You’ve finally made it. You’ve been promoted to Enterprise Architect.
For many, this is the pinnacle of their career. For most, they arrive in their new role with an existential question:
What do I do?
Nearly every organization that’s been around longer than FAANG companies is engaged in some form of software architecture modernization initiative. Over the course of my 21-year career, I’ve been privileged to work with dozens of them.
I’ve found one activity that will move the architecture modernization needle more than any other.
- It’s not more reuse.
- It’s not better governance.
- It’s not migrating to the cloud.
- It’s not decomposing monoliths into microservices.
All of these things can be helpful. Or harmful.
But what will move the needle in the right direction every single time?
Make the right thing to do the easiest thing to do.
It really is that simple. Not only that, it’s based on our understanding of fundamental human behaviors.
James Clear, author of Atomic Habits, writes:
Energy is precious and the human brain is wired to conserve it whenever possible. As a result, we often find ourselves sliding into the most convenient option, not necessarily the best option.
Shane Parrish, founder of Farnam Street Media, makes the idea even simpler:
We spend far more time doing what’s easy than doing what’s right.
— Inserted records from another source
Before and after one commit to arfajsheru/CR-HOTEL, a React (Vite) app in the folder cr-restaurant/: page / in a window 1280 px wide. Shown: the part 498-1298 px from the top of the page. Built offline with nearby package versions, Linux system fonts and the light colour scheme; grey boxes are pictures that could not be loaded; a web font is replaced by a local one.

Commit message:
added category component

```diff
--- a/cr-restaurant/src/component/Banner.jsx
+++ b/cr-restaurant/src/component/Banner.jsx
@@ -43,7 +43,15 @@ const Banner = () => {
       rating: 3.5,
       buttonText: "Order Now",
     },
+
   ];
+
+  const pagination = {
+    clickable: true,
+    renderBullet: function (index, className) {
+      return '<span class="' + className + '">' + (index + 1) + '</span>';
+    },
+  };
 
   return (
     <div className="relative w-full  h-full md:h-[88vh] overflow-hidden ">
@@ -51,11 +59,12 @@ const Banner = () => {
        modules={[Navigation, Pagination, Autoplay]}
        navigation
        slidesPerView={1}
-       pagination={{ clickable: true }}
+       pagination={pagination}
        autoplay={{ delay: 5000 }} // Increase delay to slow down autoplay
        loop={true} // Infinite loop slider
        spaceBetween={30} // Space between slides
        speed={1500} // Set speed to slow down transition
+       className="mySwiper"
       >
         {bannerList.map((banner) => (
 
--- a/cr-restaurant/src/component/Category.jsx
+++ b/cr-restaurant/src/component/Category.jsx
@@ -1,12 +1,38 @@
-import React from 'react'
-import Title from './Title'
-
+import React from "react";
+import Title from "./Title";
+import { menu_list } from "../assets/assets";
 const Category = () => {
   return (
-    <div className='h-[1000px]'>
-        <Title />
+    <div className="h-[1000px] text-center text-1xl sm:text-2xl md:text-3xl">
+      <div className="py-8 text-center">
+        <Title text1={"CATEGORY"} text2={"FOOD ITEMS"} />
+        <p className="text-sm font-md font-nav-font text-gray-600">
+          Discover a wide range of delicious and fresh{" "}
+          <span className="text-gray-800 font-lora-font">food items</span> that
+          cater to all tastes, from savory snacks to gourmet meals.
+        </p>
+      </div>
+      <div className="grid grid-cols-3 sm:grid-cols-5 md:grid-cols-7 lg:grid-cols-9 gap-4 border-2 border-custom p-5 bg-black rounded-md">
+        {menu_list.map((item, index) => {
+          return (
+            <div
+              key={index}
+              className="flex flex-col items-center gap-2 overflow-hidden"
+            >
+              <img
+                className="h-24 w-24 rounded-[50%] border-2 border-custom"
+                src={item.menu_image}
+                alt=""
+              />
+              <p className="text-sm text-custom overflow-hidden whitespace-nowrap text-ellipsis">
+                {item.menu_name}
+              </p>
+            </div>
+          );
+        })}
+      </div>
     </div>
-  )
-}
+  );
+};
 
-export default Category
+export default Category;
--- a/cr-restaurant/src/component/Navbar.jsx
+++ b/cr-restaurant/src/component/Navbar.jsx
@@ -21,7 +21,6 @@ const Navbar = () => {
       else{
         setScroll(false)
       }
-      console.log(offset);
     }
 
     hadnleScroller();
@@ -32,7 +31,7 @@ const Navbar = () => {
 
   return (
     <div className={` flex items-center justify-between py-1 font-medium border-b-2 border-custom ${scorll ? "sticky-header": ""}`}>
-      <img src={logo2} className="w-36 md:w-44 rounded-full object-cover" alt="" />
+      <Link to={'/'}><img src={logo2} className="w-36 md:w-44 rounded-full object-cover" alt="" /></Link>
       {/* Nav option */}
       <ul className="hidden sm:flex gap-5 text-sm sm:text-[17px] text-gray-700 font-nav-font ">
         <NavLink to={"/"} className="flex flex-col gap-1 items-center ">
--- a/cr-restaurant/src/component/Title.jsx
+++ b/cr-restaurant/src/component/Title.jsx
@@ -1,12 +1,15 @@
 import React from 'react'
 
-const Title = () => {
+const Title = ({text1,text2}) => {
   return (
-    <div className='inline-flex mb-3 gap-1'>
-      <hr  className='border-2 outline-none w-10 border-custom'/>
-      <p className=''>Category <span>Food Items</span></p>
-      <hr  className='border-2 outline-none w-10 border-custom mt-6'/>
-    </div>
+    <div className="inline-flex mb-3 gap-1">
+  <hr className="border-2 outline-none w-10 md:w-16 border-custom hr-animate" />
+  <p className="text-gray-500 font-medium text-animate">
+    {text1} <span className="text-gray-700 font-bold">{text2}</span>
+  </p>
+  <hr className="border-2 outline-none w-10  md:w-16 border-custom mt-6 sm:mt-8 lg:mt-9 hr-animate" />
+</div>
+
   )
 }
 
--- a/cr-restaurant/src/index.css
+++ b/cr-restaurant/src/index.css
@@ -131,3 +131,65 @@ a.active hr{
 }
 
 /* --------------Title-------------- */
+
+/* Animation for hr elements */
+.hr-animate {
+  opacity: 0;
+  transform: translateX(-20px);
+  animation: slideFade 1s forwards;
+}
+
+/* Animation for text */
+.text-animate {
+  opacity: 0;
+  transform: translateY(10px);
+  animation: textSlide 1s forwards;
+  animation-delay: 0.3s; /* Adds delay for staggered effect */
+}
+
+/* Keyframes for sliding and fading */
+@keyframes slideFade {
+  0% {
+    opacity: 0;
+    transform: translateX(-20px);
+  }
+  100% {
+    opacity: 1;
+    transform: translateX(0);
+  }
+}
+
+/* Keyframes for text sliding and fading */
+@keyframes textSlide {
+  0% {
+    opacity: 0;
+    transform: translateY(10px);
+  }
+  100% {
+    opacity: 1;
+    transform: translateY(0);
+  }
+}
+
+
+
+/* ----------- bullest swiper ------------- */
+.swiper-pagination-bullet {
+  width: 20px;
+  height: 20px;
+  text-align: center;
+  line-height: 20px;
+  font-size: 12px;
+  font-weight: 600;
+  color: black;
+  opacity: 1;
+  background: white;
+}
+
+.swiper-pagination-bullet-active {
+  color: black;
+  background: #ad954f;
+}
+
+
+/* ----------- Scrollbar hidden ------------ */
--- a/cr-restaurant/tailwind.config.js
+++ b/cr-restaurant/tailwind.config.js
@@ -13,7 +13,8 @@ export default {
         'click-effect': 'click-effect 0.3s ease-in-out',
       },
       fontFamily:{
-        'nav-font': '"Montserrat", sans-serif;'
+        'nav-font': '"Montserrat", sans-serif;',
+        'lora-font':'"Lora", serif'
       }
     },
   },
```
Rest assured, when given options, software developers and architects in your organization will choose the easiest option every single time. It’s how we’re wired.
So what can you do?
- Should applications only get data from authorized sources? Make those sources easy to discover, understand, securely access, and use.
- Should applications only use approved frameworks and libraries? Create automated templates for starting new projects with those frameworks and libraries.
- Should architecture documentation be kept current and accurate? Provide tooling to introspect the code and generate as much documentation as possible during the build.
These are only a few examples. But once you start thinking this way, the list of high-value improvement activities you can start tomorrow writes itself.